Cosmopolitan investors could be left empty-handed
The investors that own a large proportion of stricken Cosmopolitan Housing Group’s student stock could be left with nothing if the 14,000-home landlord does not secure a rescue merger deal.
The social housing regulator’s plan to place Cosmopolitan in a moratorium if it fails to strike a deal with new suitor Sanctuary means the investors are under pressure to reduce the rent levels they are charging or face losing all future income, it has emerged.
Last week 80,000-home Sanctuary stepped in and replaced Riverside as a prospective buyer of Cosmopolitan, but the regulator warned there was a lot of work to do before any deal could go ahead.
Under the Homes and Communities Agency’s back-up plan, it would use the 28-working day moratorium to safeguard Cosmopolitan’s social housing assets. This would involve the sale of its social homes in order to pay off the group’s secured creditors.
The 9,000 homes could, under these circumstances, be bought by a single provider or in smaller chunks.
However, a moratorium would not result in debts to unsecured creditors being paid. These include the owners of many of Cosmopolitan’s student developments, who are understood to have been holding out in talks over the terms of these leases.
A successful sale of the social homes could therefore leave investors empty-handed.
The leases, which have caused much of Cosmopolitan’s financial difficulty because they were guaranteed against its social homes, were used to fund around two thirds of its existing student stock.
Riverside is thought to have wanted Cosmopolitan to have sold these leases or agreed better terms on them before agreeing to a merger. The 54,000-home landlord pulled out of talks as it appeared the two sides were not close to striking a deal.
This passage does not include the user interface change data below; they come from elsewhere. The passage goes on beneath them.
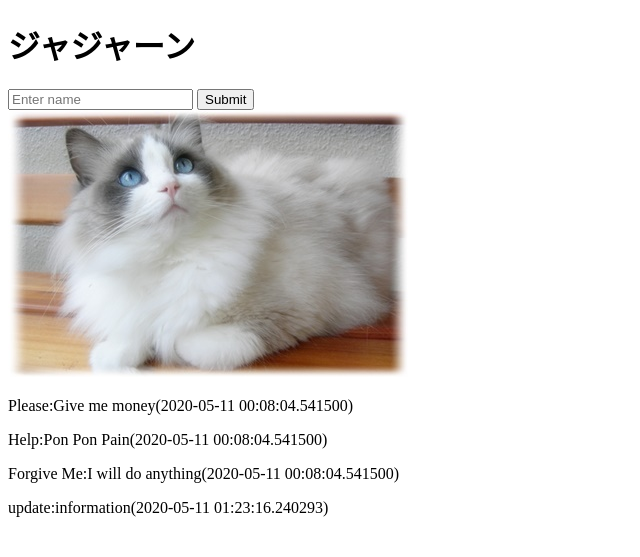
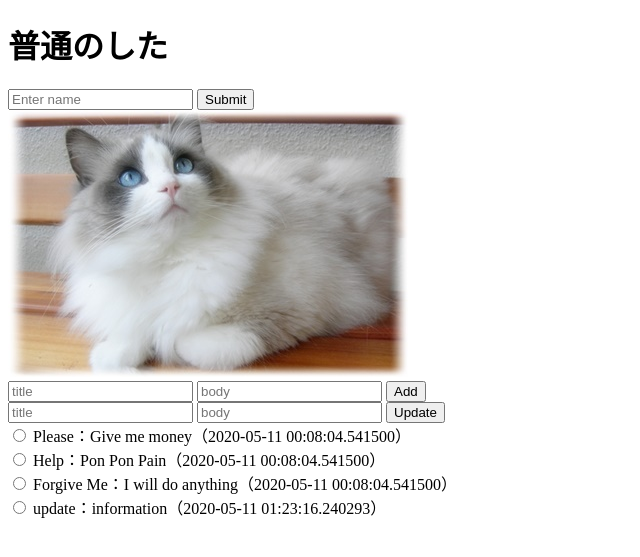
Before and after one commit to kiyomim/Backlog_Post, a Flask app: page / in a window 1280 px wide. Shown: the top 557 px of the page, without its empty margins (0-640 px from the left). Run offline with Flask 2, Linux system fonts and the light colour scheme.

Commit message:
Day4:update

```diff
--- a/app/app.py
+++ b/app/app.py
@@ -1,5 +1,7 @@
 from flask import Flask, render_template, request
 from models.models import OnegaiContent
+from models.database import db_session
+from datetime import datetime
 
 # Flaskオブジェクトの生成
 app = Flask(__name__)
@@ -20,5 +22,24 @@ def post():
     return render_template("index.html", name=name, all_onegai=all_onegai)
 
 
+@app.route("/add", methods=["post"])
+def add():
+    title = request.form["title"]
+    body = request.form["body"]
+    content = OnegaiContent(title, body, datetime.now())
+    db_session.add(content)
+    db_session.commit()
+    return index()
+
+
+@app.route("/update", methods=["post"])
+def update():
+    content = OnegaiContent.query.filter_by(id=request.form["update"]).first()
+    content.title = request.form["title"]
+    content.body = request.form["body"]
+    db_session.commit()
+    return index()
+
+
 if __name__ == "__main__":
     app.run(debug=True)
--- a/app/templates/index.html
+++ b/app/templates/index.html
@@ -6,21 +6,36 @@
     </head>
     <body>
     {% if name == "kiyomi" %}
-    <h1>じゃんじゃか{{ name }}</h1>
+    <h1>スペシャル{{ name }}</h1>
     {% elif name %}
-    <h1>じゃん{{name}}</h1>
+    <h1>普通{{name}}</h1>
     {% else %}
-    <h1>ジャジャーン</h1>
+    <h1>普通のした</h1>
     {% endif %}
     <form action="/index" method="POST">
         <input type="text" name="name" placeholder="Enter name">
         <input type="submit" value="Submit">
     </form>
+
     <img src="/static/images/cat.jpg" alt="猫">
 
-    {% for onegai in all_onegai %}
-    <p>{{onegai.title}}:{{onegai.body}}({{onegai.date}})</p>
-    {% endfor %}
+    <form action="/add" method="post">
+        <input type="text" name="title" placeholder="title">
+        <input type="text" name="body" placeholder="body">
+        <input type="submit" value="Add">
+    </form>
 
+    <form action="/update" method="post">
+        <input type="text" name="title" placeholder="title">
+        <input type="text" name="body" placeholder="body">
+        <input type="submit" value="Update">
+        {% for onegai in all_onegai %}
+            <div>
+                <input type="radio" name="update" value={{onegai.id}}>
+                {{onegai.title}}：{{onegai.body}}（{{onegai.date}}）
+                </input>
+            </div>
+        {% endfor %}
+    </form>
     </body>
 </html>
```
Also changed, not shown: models/onegai.db.
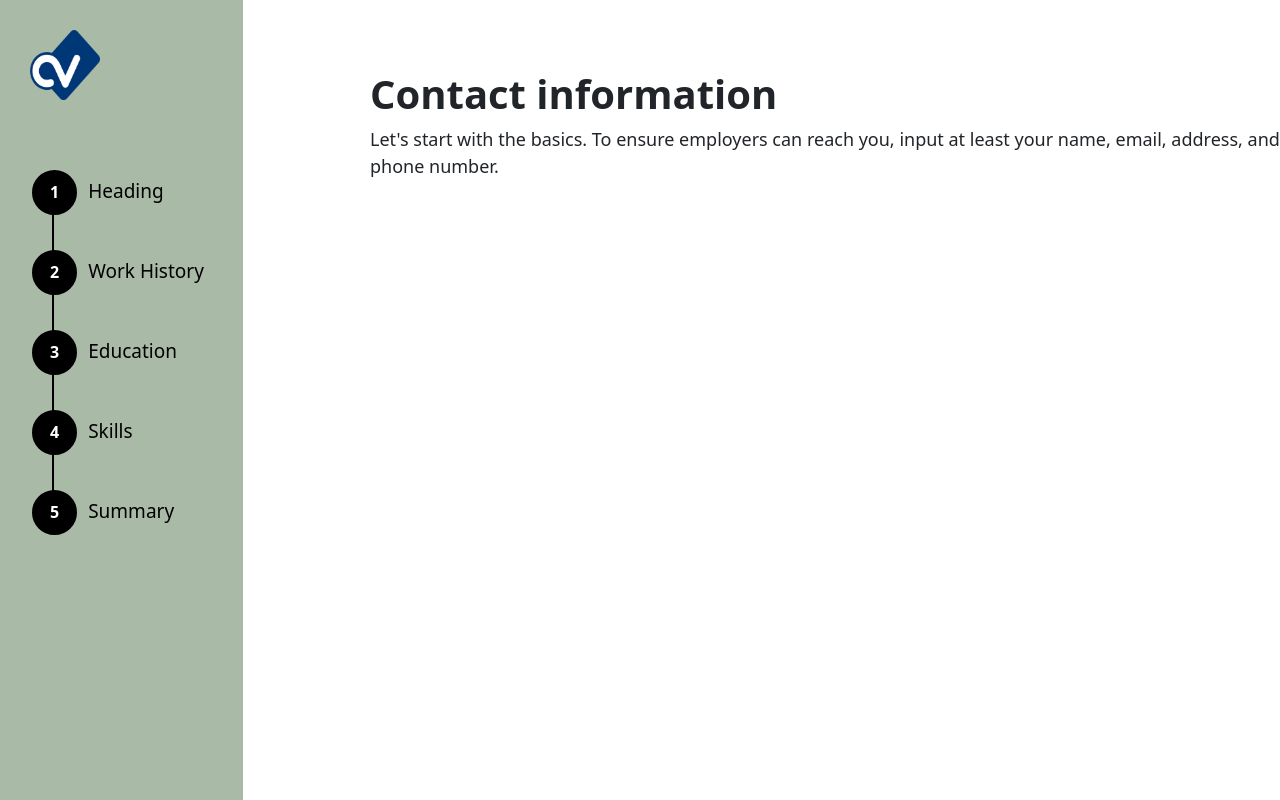
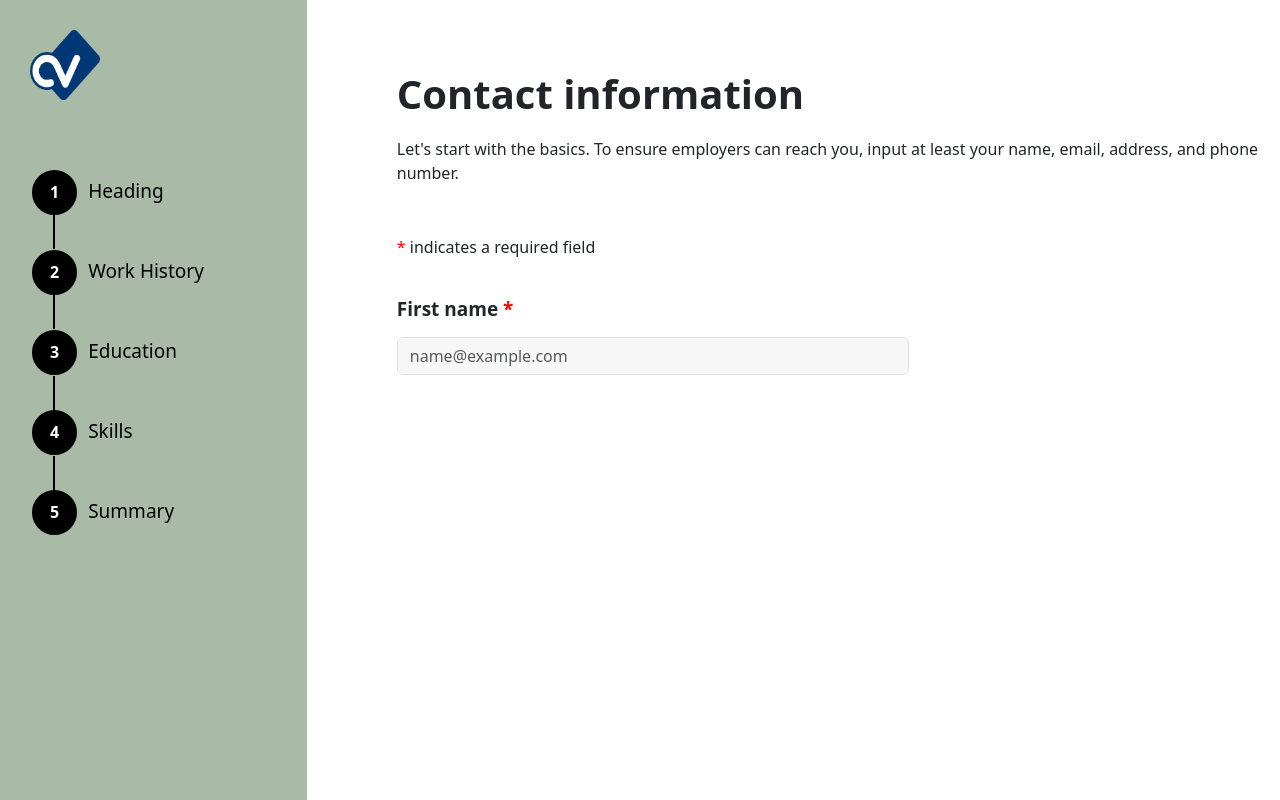
Before and after one commit to kamalALX/Django-cv-maker-app, a Django app: template website/templates/cntc.html in a window 1280 px wide. Run offline with Django 5.2, Linux system fonts and the light colour scheme; the template is opened without the code that fills it, so the values that code supplies are empty.

Commit message:
adding more html and css to contact informations page

```diff
--- a/cv/urls.py
+++ b/cv/urls.py
@@ -15,8 +15,9 @@ Including another URLconf
     2. Add a URL to urlpatterns:  path('blog/', include('blog.urls'))
 """
 from django.contrib import admin
-from django.urls import path
+from django.urls import path, include
 
 urlpatterns = [
     path('admin/', admin.site.urls),
+    path('', include('website.urls')),
 ]
--- a/website/templates/cntc_left_color.html
+++ b/website/templates/cntc_left_color.html
@@ -7,7 +7,7 @@
     position: fixed;
     top: 0;
     left: 0;
-    width: 19%; /* Adjust to cover the desired percentage of the screen */
+    width: 24%; /* Adjust to cover the desired percentage of the screen */
     height: 100%;
     background-color: #A9BBA6;
     z-index: -1; /* Ensure it stays behind other elements */
@@ -63,30 +63,19 @@
     margin: 1.1em 0;
   }
   .list-ic.vertical li::before {
-    top: -35px;
-    left: 20px;
+    top: -17px;
+    left: 21px;
     width: 2.3px;
-    height: 4em;
+    height: 34px;
   }
 
   .list-ic li:first-child::before {
     display: none;
   }
 
-  a:hover {
-    color: darkgray;
-  }
-
-  .list-ic .active ~ li {
-    background: lightblue;
-  }
-
-  .list-ic .active ~ li::before {
-    background: lightblue;
-  }
 
   .lis {
-	  position: absolute;
+	  position: fixed;
 	  top: 19%;
   }
 
--- a/website/templates/contact_information.html
+++ b/website/templates/contact_information.html
@@ -1,15 +1,56 @@
 <style>
+* {
+	margin: 0;
+	padding: 0;
+	box-sizing: border-box;
+}
 header h1 {
-	margin-left: 370px;
+	margin-left: 31%;
 	font-weight: 700;
 }
 p {
-	margin-left: 370px;
-	font-size: 18px;
+	margin-left: 31%;
+	margin-top: 19px;
+	font-size: 16px;
+}
+
+div p {
+	font-size: 16px;
+	margin-top: 50px;
+}
+div p span {
+  color: red;
+}
+
+.form-control {
+  width: 40%;
+  background-color: #F7F7F7;
+  margin-left: 31%;
+  margin-top: 5px;
+}
+.form-label {
+  margin-left: 31%;
+  font-weight: 700;
+  font-size: 19px;
+  margin-top: 20px;
+}
+.form-label span {
+  color: red;
 }
 </style>
 
 <header>
   <h1>Contact information</h1>
 </header>
+
 <p>Let's start with the basics. To ensure employers can reach you, input at least your name, email,  address, and phone number.</p>
+
+<div>
+  <p><span>*</span> indicates a required field</p>
+</div>
+
+
+<div class="mb-3">
+	<label for="exampleFormControlInput1" class="form-label">First name <span>*</span></label>
+  <input type="email" class="form-control" id="exampleFormControlInput1" placeholder="name@example.com">
+</div>
```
The HCA would not rule out the possibility that, under a moratorium, either Riverside or Sanctuary could buy all or some of Cosmopolitan’s social stock.